11. What are my legal responsibilities? 

Now for the legal bit! Did you know that your sports club needs to comply with the same legal obligations as a business? These are extensive and it’s important to adhere to them (both from a legal standpoint but also for the safety of your members). 

Your legal responsibilities cover the following areas and action points:

  • Your personal responsibilities
    • Operate your club according to rules set out in a governing document.
    • Act honestly, responsibly and carefully towards all your members and employees.
    • Ensure that you are protected against personal liability (you don’t want to be held accountable for what the club has done or failed to do). 
  • Health and safety
    • Identify potential health and safety hazards in your club’s premises.
    • Think about health and safety risks for all of your club’s activity e.g. games and matches.
    • Take into account the different types of people who may be at risk e.g. those who are vulnerable or have disabilities. 
    • Take reasonable steps to eliminate or reduce risks.
    • Review your health and safety assessments regularly. 
  • Your activities 
    • Minimise your impact on the environment.
    • Check what regulations apply to your club’s activities.
    • Ensure that your club doesn’t discriminate in the way it provides its services.
    • Do not trade unfairly (i.e. if you’re selling membership to the public, don’t use aggressive sales tactics or leave out key information about the product).
    • If you’re fundraising, you need to comply with all of the associated regulations.
    • You may be responsible for the actions of your employees and volunteers.  
  • Employees
    • Respect employee’s rights and comply with employment law.
    • Use PAYE to pay employees. You are legally required to make National Insurance contributions and to deduct income tax from your employees; you cannot pay them cash in hand. 
    • Do not discriminate in how you recruit and treat employees.  
  • Other legal issues
    • Comply with laws on keeping accounting records, filing public accounts and reports, and paying taxes.
    • Handle personal information carefully.
    • Get the right insurance for the organisation and its assets and activities. 

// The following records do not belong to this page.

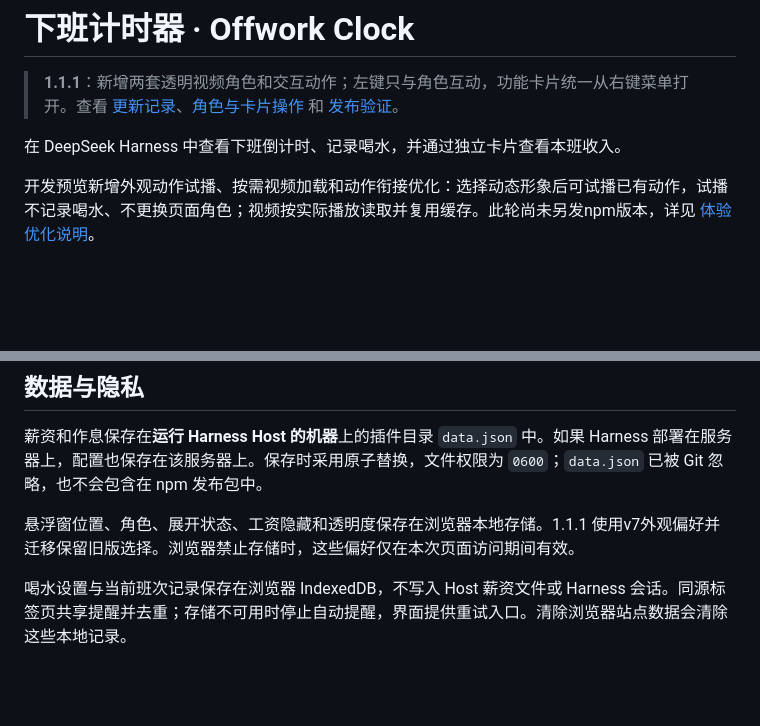
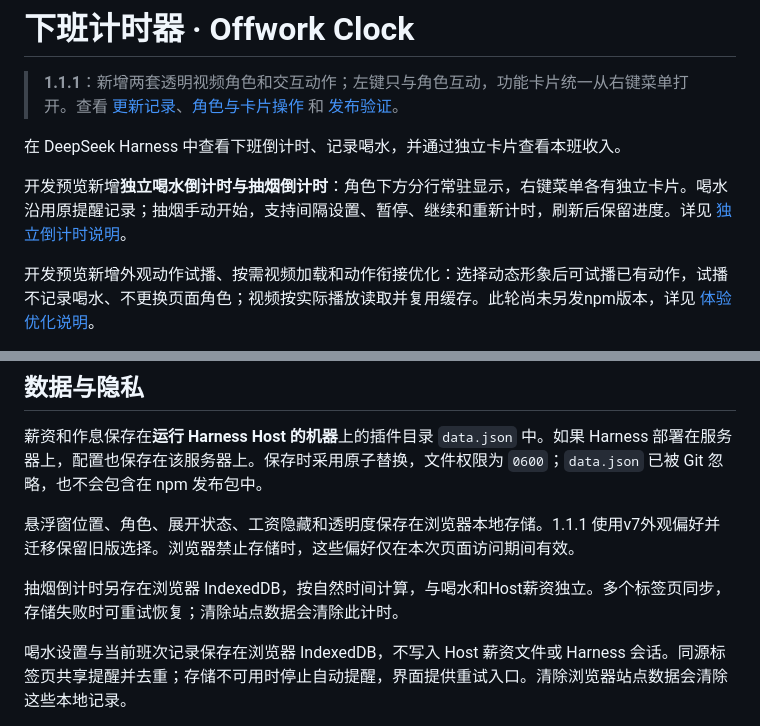
Before and after one commit to SnowBeatRain/dsh-offwork, a Markdown page: README.md, 2 parts joined by grey strips. Drawn GitHub-style; blank space fills up the shorter version.

Commit message:
feat: add independent water and smoking countdowns

```diff
--- a/README.md
+++ b/README.md
@@ -3,6 +3,8 @@
 > **1.1.1**：新增两套透明视频角色和交互动作；左键只与角色互动，功能卡片统一从右键菜单打开。查看 [更新记录](CHANGELOG.md)、[角色与卡片操作](docs/PET-PREVIEW.md) 和 [发布验证](docs/RELEASE-1.1.1.md)。
 
 在 DeepSeek Harness 中查看下班倒计时、记录喝水，并通过独立卡片查看本班收入。
+
+开发预览新增**独立喝水倒计时与抽烟倒计时**：角色下方分行常驻显示，右键菜单各有独立卡片。喝水沿用原提醒记录；抽烟手动开始，支持间隔设置、暂停、继续和重新计时，刷新后保留进度。详见 [独立倒计时说明](docs/COUNTDOWN-PREVIEW.md)。
 
 开发预览新增外观动作试播、按需视频加载和动作衔接优化：选择动态形象后可试播已有动作，试播不记录喝水、不更换页面角色；视频按实际播放读取并复用缓存。此轮尚未另发npm版本，详见 [体验优化说明](docs/EXPERIENCE-PREVIEW.md)。
 
@@ -144,6 +146,8 @@ plugin_manager → install_bundle → target: /绝对路径/dsh-offwork
 
 悬浮窗位置、角色、展开状态、工资隐藏和透明度保存在浏览器本地存储。1.1.1 使用v7外观偏好并迁移保留旧版选择。浏览器禁止存储时，这些偏好仅在本次页面访问期间有效。
 
+抽烟倒计时另存在浏览器 IndexedDB，按自然时间计算，与喝水和Host薪资独立。多个标签页同步，存储失败时可重试恢复；清除站点数据会清除此计时。
+
 喝水设置与当前班次记录保存在浏览器 IndexedDB，不写入 Host 薪资文件或 Harness 会话。同源标签页共享提醒并去重；存储不可用时停止自动提醒，界面提供重试入口。清除浏览器站点数据会清除这些本地记录。
 
 **配置读取和保存通过 Harness 命令执行，返回的配置内容会进入所选会话记录；代理工具的调用及结果也会进入会话记录。** 工资隐藏只控制界面显示，不会清除配置文件或会话中已有的薪资信息。
```
Also changed, not shown: docs/COUNTDOWN-PREVIEW.md (added, +55 -0 lines), docs/DEVELOPMENT-CHECKPOINT.md (+11 -1 lines), docs/PET-PREVIEW.md (+7 -1 lines), docs/countdown-preview/countdowns-narrow.png (added), docs/countdown-preview/countdowns-smoking.png (added), docs/countdown-preview/countdowns-water.png (added), 11 other files.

We recommend printing out your legal obligations and having them to hand in your office or clubhouse. Make sure everyone on your club’s committee is aware of them too (especially anyone who’ll be hiring any employees or dealing directly with members). You can find a full printable version in HSBC’s Knowledge Centre

12. What are the common mistakes I should avoid?

If you can remember these 5 rules, you should manage to sidestep the downfalls of sports club treasurers before you:

  • Set up clear structures and ways of working with your fellow committee members. 
  • Stay on top of your role by setting aside a few hours for the role each week. It’s difficult to play catch up if don’t look at the club’s accounts regularly.
  • Ensure that all ingoings and outgoings are recorded accurately, so that you can always report back to the committee and key stakeholders. 
  • Try to avoid handling too much petty cash as this can leave room for error. Promptly bank any petty cash so that it is safe in the club’s bank account. 
  • Speak and listen to your club’s members, committee and stakeholders. A successful treasurer understands the needs of their club. 

Make some extra money for your club with GoRaise

It’s always helpful to have some extra funds for your sports club! Introduce your club to GoRaise and it’ll be the easiest fundraising you ever do. Simply start with GoRaise every time you, your club members, friends and family shop online. A percentage of the purchase made will come back to your cub as a donation, at no extra cost to you. The more supporters you have, the more money you can raise. Burghfield Bowls Club just raised over £130 in a month – and it didn’t cost them a penny!

If you want to find out more about fundraising for your club, start here or get in touch with us and we’ll be happy to help.

Thank you to Dave Gibson, Blu Sky Tax, and Mick Thompson, Treasurer for Rugeley Rugby Club, for their insight, advice and input to this article.